**Problem description:**
Produce an exact copy of all the records.

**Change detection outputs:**

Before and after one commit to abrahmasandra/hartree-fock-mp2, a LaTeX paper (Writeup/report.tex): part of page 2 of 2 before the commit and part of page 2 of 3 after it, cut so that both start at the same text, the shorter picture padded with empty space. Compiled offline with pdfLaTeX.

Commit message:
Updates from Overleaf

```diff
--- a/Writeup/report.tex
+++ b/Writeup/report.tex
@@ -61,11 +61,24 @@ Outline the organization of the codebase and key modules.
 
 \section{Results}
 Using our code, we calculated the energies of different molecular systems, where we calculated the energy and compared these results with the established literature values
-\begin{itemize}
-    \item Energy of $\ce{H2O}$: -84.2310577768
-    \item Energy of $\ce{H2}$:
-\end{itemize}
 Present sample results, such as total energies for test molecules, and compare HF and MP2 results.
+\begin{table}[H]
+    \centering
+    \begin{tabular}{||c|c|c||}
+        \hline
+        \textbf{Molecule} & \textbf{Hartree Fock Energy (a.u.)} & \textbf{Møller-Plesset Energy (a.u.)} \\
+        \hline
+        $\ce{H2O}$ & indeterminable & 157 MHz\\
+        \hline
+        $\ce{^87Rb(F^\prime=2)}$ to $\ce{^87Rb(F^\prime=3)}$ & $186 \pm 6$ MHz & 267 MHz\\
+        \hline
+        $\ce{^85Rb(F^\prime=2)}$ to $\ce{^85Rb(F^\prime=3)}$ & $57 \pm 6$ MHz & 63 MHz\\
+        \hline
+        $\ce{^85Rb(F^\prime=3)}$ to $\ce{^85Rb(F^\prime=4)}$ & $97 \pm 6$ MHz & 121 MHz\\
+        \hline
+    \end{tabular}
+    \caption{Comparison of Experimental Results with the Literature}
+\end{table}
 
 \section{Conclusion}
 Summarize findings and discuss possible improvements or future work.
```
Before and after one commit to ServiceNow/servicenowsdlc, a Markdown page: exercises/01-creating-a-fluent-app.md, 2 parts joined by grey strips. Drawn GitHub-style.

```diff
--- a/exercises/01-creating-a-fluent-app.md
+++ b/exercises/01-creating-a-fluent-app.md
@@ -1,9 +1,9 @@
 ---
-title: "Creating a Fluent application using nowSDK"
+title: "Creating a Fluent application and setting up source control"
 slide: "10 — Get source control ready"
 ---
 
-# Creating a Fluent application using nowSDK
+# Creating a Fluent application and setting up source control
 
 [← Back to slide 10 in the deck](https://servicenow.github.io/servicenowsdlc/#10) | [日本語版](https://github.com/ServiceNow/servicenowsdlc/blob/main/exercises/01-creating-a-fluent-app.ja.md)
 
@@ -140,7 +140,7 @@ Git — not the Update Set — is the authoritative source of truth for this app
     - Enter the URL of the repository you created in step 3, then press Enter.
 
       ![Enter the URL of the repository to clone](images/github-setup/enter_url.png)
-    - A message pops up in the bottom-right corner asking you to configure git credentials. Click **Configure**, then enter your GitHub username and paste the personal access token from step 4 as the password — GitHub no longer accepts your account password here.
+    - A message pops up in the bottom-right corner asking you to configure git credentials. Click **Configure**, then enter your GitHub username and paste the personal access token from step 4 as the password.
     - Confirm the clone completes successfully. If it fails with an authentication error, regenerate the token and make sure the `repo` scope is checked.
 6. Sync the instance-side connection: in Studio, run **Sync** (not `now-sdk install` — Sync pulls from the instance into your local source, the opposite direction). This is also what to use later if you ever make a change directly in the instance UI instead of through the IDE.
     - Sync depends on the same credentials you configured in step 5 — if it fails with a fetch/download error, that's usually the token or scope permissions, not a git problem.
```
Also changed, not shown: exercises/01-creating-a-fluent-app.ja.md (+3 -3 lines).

**Written solution:**
Before and after one commit to abrahmasandra/hartree-fock-mp2, a LaTeX paper (Writeup/report.tex): part of page 2 of 2 before the commit and part of page 2 of 3 after it, cut so that both start at the same text, the shorter picture padded with empty space. Compiled offline with pdfLaTeX.

Commit message:
Updates from Overleaf

```diff
--- a/Writeup/report.tex
+++ b/Writeup/report.tex
@@ -61,11 +61,24 @@ Outline the organization of the codebase and key modules.
 
 \section{Results}
 Using our code, we calculated the energies of different molecular systems, where we calculated the energy and compared these results with the established literature values
-\begin{itemize}
-    \item Energy of $\ce{H2O}$: -84.2310577768
-    \item Energy of $\ce{H2}$:
-\end{itemize}
 Present sample results, such as total energies for test molecules, and compare HF and MP2 results.
+\begin{table}[H]
+    \centering
+    \begin{tabular}{||c|c|c||}
+        \hline
+        \textbf{Molecule} & \textbf{Hartree Fock Energy (a.u.)} & \textbf{Møller-Plesset Energy (a.u.)} \\
+        \hline
+        $\ce{H2O}$ & indeterminable & 157 MHz\\
+        \hline
+        $\ce{^87Rb(F^\prime=2)}$ to $\ce{^87Rb(F^\prime=3)}$ & $186 \pm 6$ MHz & 267 MHz\\
+        \hline
+        $\ce{^85Rb(F^\prime=2)}$ to $\ce{^85Rb(F^\prime=3)}$ & $57 \pm 6$ MHz & 63 MHz\\
+        \hline
+        $\ce{^85Rb(F^\prime=3)}$ to $\ce{^85Rb(F^\prime=4)}$ & $97 \pm 6$ MHz & 121 MHz\\
+        \hline
+    \end{tabular}
+    \caption{Comparison of Experimental Results with the Literature}
+\end{table}
 
 \section{Conclusion}
 Summarize findings and discuss possible improvements or future work.
```
Before and after one commit to ServiceNow/servicenowsdlc, a Markdown page: exercises/01-creating-a-fluent-app.md, 2 parts joined by grey strips. Drawn GitHub-style.

```diff
--- a/exercises/01-creating-a-fluent-app.md
+++ b/exercises/01-creating-a-fluent-app.md
@@ -1,9 +1,9 @@
 ---
-title: "Creating a Fluent application using nowSDK"
+title: "Creating a Fluent application and setting up source control"
 slide: "10 — Get source control ready"
 ---
 
-# Creating a Fluent application using nowSDK
+# Creating a Fluent application and setting up source control
 
 [← Back to slide 10 in the deck](https://servicenow.github.io/servicenowsdlc/#10) | [日本語版](https://github.com/ServiceNow/servicenowsdlc/blob/main/exercises/01-creating-a-fluent-app.ja.md)
 
@@ -140,7 +140,7 @@ Git — not the Update Set — is the authoritative source of truth for this app
     - Enter the URL of the repository you created in step 3, then press Enter.
 
       ![Enter the URL of the repository to clone](images/github-setup/enter_url.png)
-    - A message pops up in the bottom-right corner asking you to configure git credentials. Click **Configure**, then enter your GitHub username and paste the personal access token from step 4 as the password — GitHub no longer accepts your account password here.
+    - A message pops up in the bottom-right corner asking you to configure git credentials. Click **Configure**, then enter your GitHub username and paste the personal access token from step 4 as the password.
     - Confirm the clone completes successfully. If it fails with an authentication error, regenerate the token and make sure the `repo` scope is checked.
 6. Sync the instance-side connection: in Studio, run **Sync** (not `now-sdk install` — Sync pulls from the instance into your local source, the opposite direction). This is also what to use later if you ever make a change directly in the instance UI instead of through the IDE.
     - Sync depends on the same credentials you configured in step 5 — if it fails with a fetch/download error, that's usually the token or scope permissions, not a git problem.
```
Also changed, not shown: exercises/01-creating-a-fluent-app.ja.md (+3 -3 lines).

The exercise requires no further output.